The Regulations apply to non-residents:
- If they operate their pleasure craft in Canadian waters for more than 45 consecutive days or,
- If they operate a pleasure craft that is licensed or registered in Canada (including rented or chartered boats).
- The Regulations do not apply to non-residents who operate their pleasure craft in Canadian waters for less than 45 consecutive days. Please note that a proof of residence will be required on board at all times.
Acceptable Proof of Competency for Non-Residents
For non-residents, proof of competency can take one of three forms:
- A Canadian-issued pleasure craft operator card.
- A completed boat rental safety check-list (for power-driven rental boats).
- An operator card or equivalent that meets the requirements of their state or country.
For more information, consult the Competency of Operators of Pleasure Craft Regulations.
The Age - Horsepower Restrictions prohibit operators under the age of 16 from operating recreational vessels above specified horsepower limits:
- Children under the age of 12 and not directly supervised by someone 16 years of age or older can operate a recreational vessel with no more than 10 hp (7.5 KW).
- Youth between 12 years of age and under 16 years of age and not directly supervised by someone 16 years of age or older can operate a recreational vessel with no more than 40 hp (30 KW).
- Only persons 16 years of age or older can operate a personal watercraft (PWC) regardless of supervision.
For more information, consult the Vessel Operation Restriction Regulations.
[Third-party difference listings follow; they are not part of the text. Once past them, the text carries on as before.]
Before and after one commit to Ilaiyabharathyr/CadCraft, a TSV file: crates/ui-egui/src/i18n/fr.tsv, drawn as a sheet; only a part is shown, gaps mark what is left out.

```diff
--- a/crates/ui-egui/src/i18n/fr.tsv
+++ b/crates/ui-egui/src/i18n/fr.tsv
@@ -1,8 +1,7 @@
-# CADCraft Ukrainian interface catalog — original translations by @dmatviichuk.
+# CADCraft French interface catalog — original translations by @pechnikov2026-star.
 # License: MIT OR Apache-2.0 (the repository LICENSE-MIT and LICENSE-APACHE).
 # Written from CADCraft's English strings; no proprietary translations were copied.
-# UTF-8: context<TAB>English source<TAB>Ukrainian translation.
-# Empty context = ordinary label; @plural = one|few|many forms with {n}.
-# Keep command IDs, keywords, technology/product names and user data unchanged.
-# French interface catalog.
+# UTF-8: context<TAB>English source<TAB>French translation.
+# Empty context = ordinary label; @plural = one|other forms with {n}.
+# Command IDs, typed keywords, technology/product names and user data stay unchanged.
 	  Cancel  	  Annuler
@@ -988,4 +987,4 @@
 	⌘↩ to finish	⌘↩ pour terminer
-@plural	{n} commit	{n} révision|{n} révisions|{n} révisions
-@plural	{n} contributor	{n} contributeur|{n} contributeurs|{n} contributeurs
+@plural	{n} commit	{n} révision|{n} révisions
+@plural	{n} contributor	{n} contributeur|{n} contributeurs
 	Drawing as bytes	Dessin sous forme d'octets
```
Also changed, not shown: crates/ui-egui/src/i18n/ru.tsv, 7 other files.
Foreign pleasure craft (pleasure craft that are licensed or registered in a country other than Canada) need to comply with equipment requirements of the country in which the vessel is usually kept.
If you are not a resident of Canada and are using a pleasure craft licensed or registered in Canada, all of the required safety equipment must meet Canadian safety requirements. However, you may opt to bring your own PFD for your own personal use.
For more information, consult the Small Vessel Regulations.
Driving Under the Influence
Boating while impaired is an offence under the Criminal Code of Canada.
Operators with more than 80 milligrams of alcohol per 100 millilitres of blood are liable to the following fines:
- 1st offence : at least $600 fine
- 2nd offence : at least 14 days of imprisonment
- 3rd offence : at least 90 days of imprisonment
The maximum sentence may vary depending on provincial statutes.
Consumption of Alcohol
In most provinces:
Alcohol may be consumed on board the pleasure craft only if it meets all of the following conditions:
- The vessel has permanent sleeping facilities
- The vessel has permanent cooking facilities
- The vessel has a permanent toilet
- The vessel is anchored or secured alongside a dock
Check with the appropriate provincial authorities (OPP for Ontario, SQ for Quebec, RCMP for all other provinces and territories) for carriage restrictions.
When boating in the provinces of Alberta, British Columbia, Manitoba, Ontario, Saskatchewan and Nova Scotia, please observe the unposted speed limit of 10km/h (6 mph) within 30 meters (100 ft) from shore. This limit applies on all waters within these provinces except where other limits are posted. These provisions do not apply in rivers less than 100 meters (300 ft) in width, canals and buoyed channels nor in the case of waterskiing, where the tow boat launches and drops off skiers by heading directly away from or into the shore.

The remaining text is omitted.